| Task description |
How many lines in the data below contain the word "chapters"? State only the number.

[Difference listings]
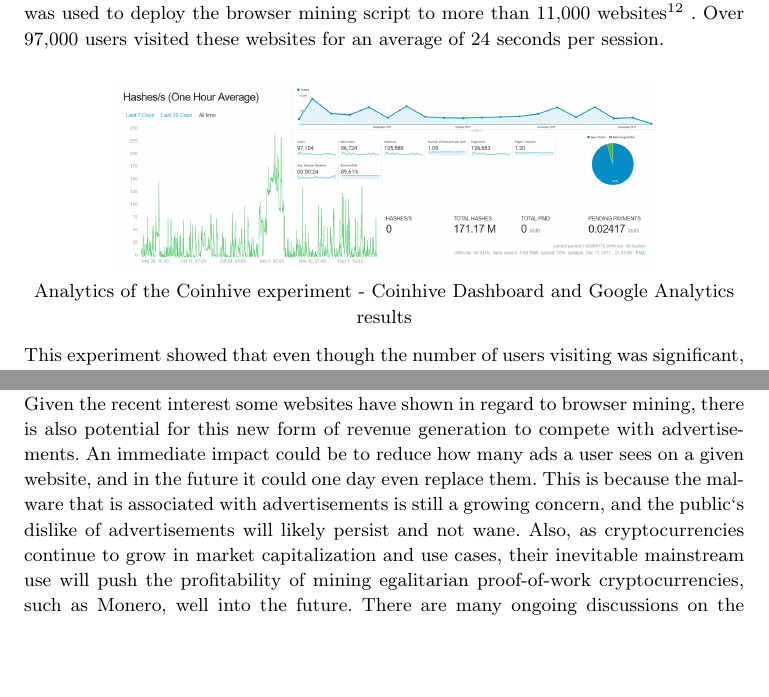
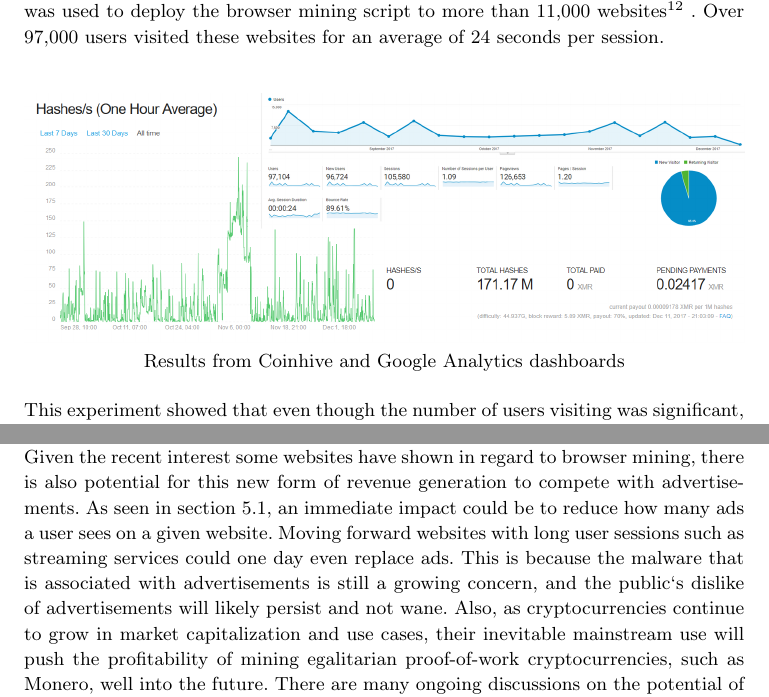
Before and after one commit to shayanb/cryptojacking-first-paper, a LaTeX paper (main.tex, which reads chapters/main_text.tex): two parts of pages 6 and 8 of 9, joined at a grey line, cut so that both start at the same text, the shorter picture padded with empty space. Compiled offline with pdfLaTeX.

Commit message:
add more on profitabilitexperiment and fix some spacing

```diff
--- a/chapters/main_text.tex
+++ b/chapters/main_text.tex
@@ -85,12 +85,13 @@
 \vspace*{-2mm}
 
 \subsection{\textbf{Profitability Experiment}}
+\label{profitabilitexperiment}
 On an experiment conducted over period of three months a domain parking service was used to deploy the browser mining script to more than 11,000 websites\footnote{Thanks to Faraz Fallahi \url{https://github.com/fffaraz}} . Over 97,000 users visited these websites for an average of 24 seconds per session.
 \\
 \vspace*{-1mm}
 \begin{center}
-	\makebox[1\textwidth]{\includegraphics[width=0.75\textwidth]{coinhive_experiment_11k.png}}
-	\caption{Analytics of the Coinhive experiment - Coinhive Dashboard and Google Analytics results}
+	\makebox[1\textwidth]{\includegraphics[width=\textwidth]{coinhive_experiment_11k.png}}
+	\caption{Results from Coinhive and Google Analytics dashboards}
 \end{center}
 \vspace*{-1mm}
 
@@ -120,7 +121,7 @@
 \\
 A second example of a popular website deploying Coinhive’s API is Showtime.com~\cite{gaurdianelectricity}, which is a popular cable channel that also streams their TV shows online. It was then hardly surprising when UFC.com was accused of using this very same code on the night of streaming one of their most popular events~\cite{registerufcmonero}. Both Showtime and UFC defended their actions by claiming that the miner was unknowingly activated through an ad injection. Whether this claim is true or not, the recent trend of streaming websites deploying Coinhive`s API could be due to the high costs of providing streaming services. While ads can be used to offset some of those costs, it would be of interest to some to at least experiment with the idea of recruiting their users to mine Monero for profit.
 \\
-Given the recent interest some websites have shown in regard to browser mining, there is also potential for this new form of revenue generation to compete with advertisements. An immediate impact could be to reduce how many ads a user sees on a given website, and in the future it could one day even replace them. This is because the malware that is associated with advertisements is still a growing concern, and the public`s dislike of advertisements will likely persist and not wane. Also, as cryptocurrencies continue to grow in market capitalization and use cases, their inevitable mainstream use will push the profitability of mining egalitarian proof-of-work cryptocurrencies, such as Monero, well into the future. There are many ongoing discussions on the potential of browser mining one day replacing online advertisement\footnote{Carl Whalley - Could cryptocurrency kill online advertising \url{https://www.linkedin.com/pulse/could-cryptocurrency-kill-online-advertising-carl-whalley}}.
+Given the recent interest some websites have shown in regard to browser mining, there is also potential for this new form of revenue generation to compete with advertisements. As seen in section~\ref{profitabilitexperiment}, an immediate impact could be to reduce how many ads a user sees on a given website. Moving forward websites with long user sessions such as streaming services could one day even replace ads. This is because the malware that is associated with advertisements is still a growing concern, and the public`s dislike of advertisements will likely persist and not wane. Also, as cryptocurrencies continue to grow in market capitalization and use cases, their inevitable mainstream use will push the profitability of mining egalitarian proof-of-work cryptocurrencies, such as Monero, well into the future. There are many ongoing discussions on the potential of browser mining one day replacing online advertisement\footnote{Carl Whalley - Could cryptocurrency kill online advertising \url{https://www.linkedin.com/pulse/could-cryptocurrency-kill-online-advertising-carl-whalley}}.
 %The lack of regulation in cryptocurrency space allows for a grey market to grow. This is felt more when it affects non-tech-savvy users.
 
 \section{Future Work}
```
Also changed, not shown: main.pdf, chapters/main_text.tex (6 more changed lines).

| Expected answer |
4